Speaking of design choices, like the Penclic R3 Mouse I reviewed a couple of weeks ago, for the K2 the guys over at Penclic followed the same ergonomic theory to minimise or eliminate completely the risk of RSI. The K2 has a low profile, like a really low profile with a thickness, if we can call it that, exactly the same as an iPad Mini. So it kinda sits flat on any surface offering a perfect angle for your wrists reducing the overall tiredness. Another thing that I took notice, apart from the wrist thing, was since the angle of your arms resting is quite low, the bone which kinda sticks out in the elbow, the olecranon, didn’t hurt at all, something that happens often when I’m typing on the MacBook.
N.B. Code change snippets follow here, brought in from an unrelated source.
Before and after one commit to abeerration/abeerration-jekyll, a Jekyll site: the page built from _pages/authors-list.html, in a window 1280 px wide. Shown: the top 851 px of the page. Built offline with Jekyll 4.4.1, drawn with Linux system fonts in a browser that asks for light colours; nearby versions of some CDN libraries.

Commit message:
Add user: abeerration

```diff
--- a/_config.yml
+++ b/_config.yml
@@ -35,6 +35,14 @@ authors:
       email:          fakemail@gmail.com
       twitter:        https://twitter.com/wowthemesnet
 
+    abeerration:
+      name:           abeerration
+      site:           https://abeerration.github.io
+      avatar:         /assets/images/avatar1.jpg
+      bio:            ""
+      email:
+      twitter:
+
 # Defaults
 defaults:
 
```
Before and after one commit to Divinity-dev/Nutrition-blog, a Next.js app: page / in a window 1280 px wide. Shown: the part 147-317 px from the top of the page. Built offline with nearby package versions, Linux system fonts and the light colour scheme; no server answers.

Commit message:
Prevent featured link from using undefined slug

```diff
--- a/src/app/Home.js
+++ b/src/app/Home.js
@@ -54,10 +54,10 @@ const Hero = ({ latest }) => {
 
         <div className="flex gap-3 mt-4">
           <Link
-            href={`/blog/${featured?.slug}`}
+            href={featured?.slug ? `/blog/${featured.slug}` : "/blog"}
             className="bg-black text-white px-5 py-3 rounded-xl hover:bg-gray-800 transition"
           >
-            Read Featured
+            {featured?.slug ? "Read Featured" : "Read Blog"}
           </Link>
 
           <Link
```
Now how I used the K2 for the past week doesn’t make any sense. I mean using a wireless keyboard with a laptop is as counterintuitive as it is plain stupid. Even now that I’m typing the review using the K2 it just feel wrong. However it didn’t felt wrong when I was using it to type when the Mac was connected to the TV while I was lying 3 meters away in a cozy couch. That combined with the R3 mouse made for a perfect Netflix watching experience, for the plebs without a Smart TVs out there like myself.
The K2 is great, but it has some minor flaws. For example, there is no CapsLock indicator. Also there is no indicator to show you if the keyboard is on or off. There is a indicator, supposedly to show the battery life or something like that, but it displays nothing. I am also scared about it’s build quality. While the keys feel awesome and tactile when pressed, much like the R3 mouse, if the K2 falls it will break into a million pieces, so I’m kinda hesitant to move it or carry it around much. Luckily the rubbery feet keep it from sliding away. And as the final flaw or gripe I have with the K2 is the same one I had with the R3, why in the world does it need a dongle to work? The Mac has only two USB ports and if I decide to use both the mouse and keyboard, there is no port left to charge my iPhone, iPad or use another accessory, so why isn’t it a “one dongle two accessories” type deal?
But as I said there are some minor flaws to deal with. They don’t really hinder the K2 ability to perform. Typing feels great, it’s fast and the clicks are satisfying. Setting up is plug and type and the design choices are fantastic. While I cannot comment on the long-term effects of using the K2 with the whole RSI ordeal, I can say that your fingers, wrists and arms will thank the low profile. As for the price, it is expensive, but if you take in consideration the tons of testimonials out there and my opinion, the K2 might be the perfect wireless keyboard for you. Thanks for reading!
PS: Special shoutout to our amazing friends at MediaPR, thanks for making this happen!